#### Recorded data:
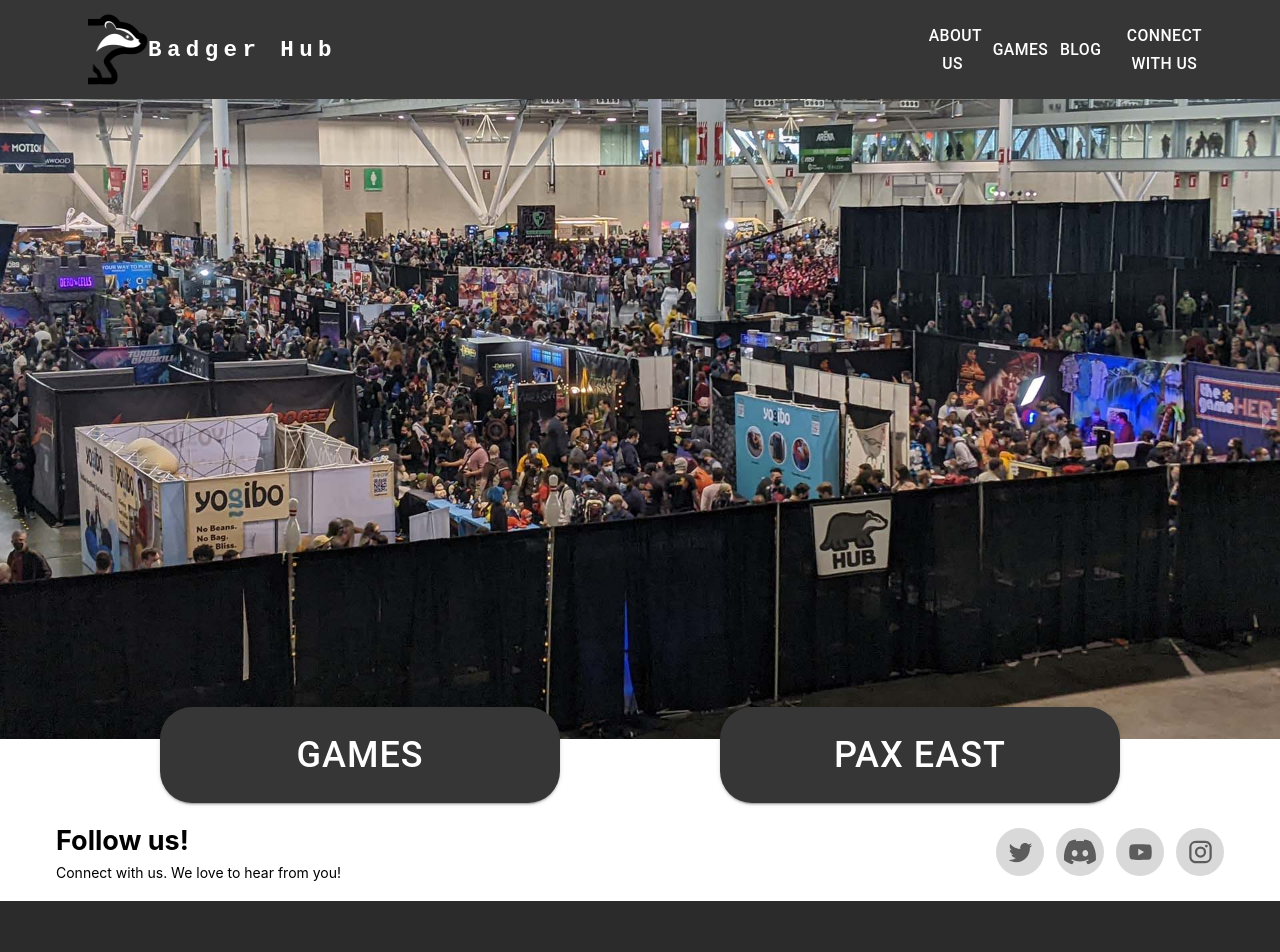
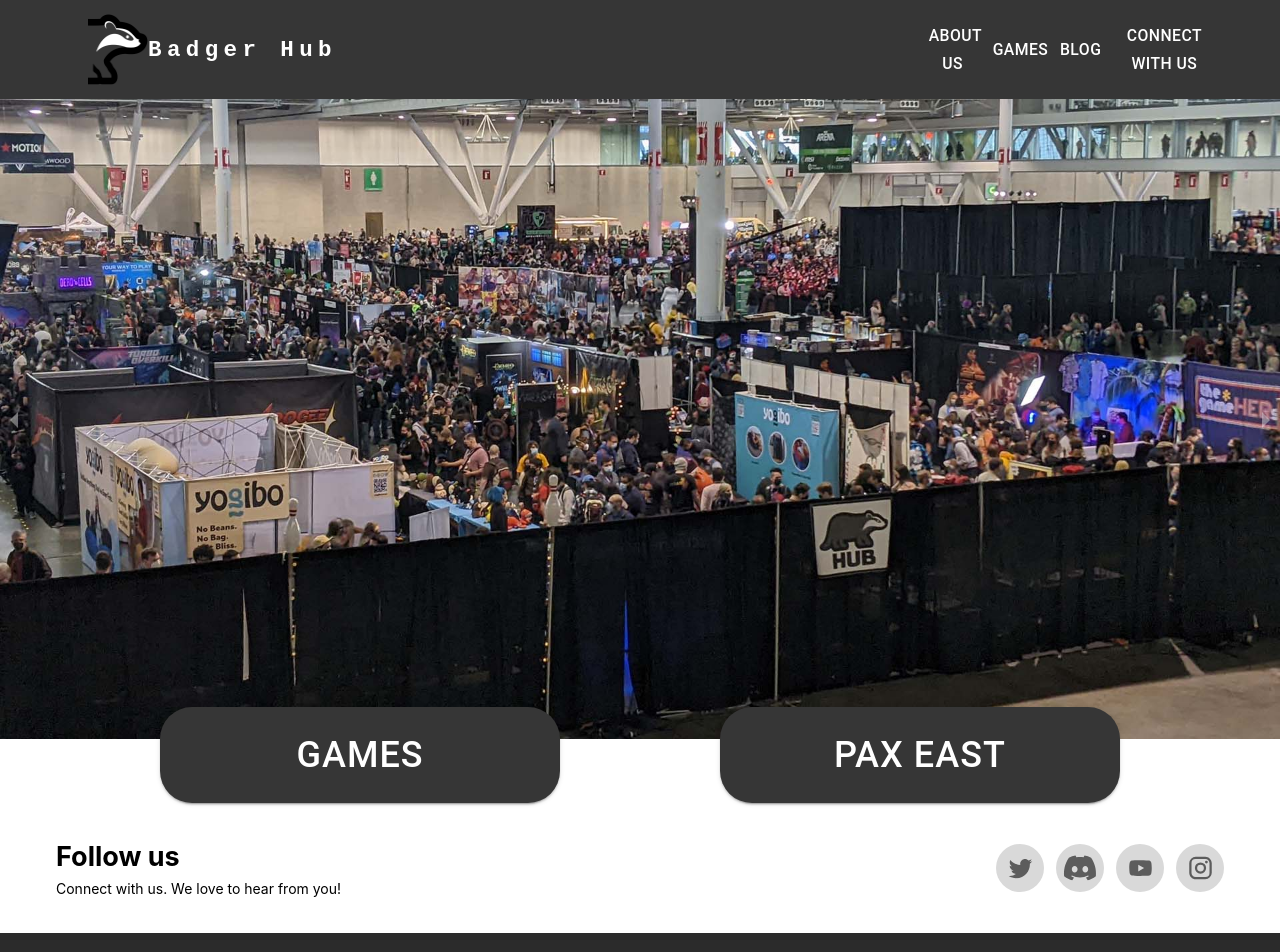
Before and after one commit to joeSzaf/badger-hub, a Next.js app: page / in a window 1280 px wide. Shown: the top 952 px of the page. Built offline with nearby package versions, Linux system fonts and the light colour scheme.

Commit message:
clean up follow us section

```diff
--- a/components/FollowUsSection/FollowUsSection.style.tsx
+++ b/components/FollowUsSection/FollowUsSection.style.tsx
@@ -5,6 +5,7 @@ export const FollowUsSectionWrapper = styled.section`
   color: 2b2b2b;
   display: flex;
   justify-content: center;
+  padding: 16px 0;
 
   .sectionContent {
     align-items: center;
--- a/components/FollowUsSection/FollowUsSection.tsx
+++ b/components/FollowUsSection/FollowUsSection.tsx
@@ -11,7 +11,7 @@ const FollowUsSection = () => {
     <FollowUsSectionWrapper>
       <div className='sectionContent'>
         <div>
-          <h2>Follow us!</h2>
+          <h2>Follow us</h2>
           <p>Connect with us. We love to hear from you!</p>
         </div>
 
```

#### WORK TO COMPLETE:
Count the lines above that contain "const", and give only the number.

#### ANSWER SECTION:
2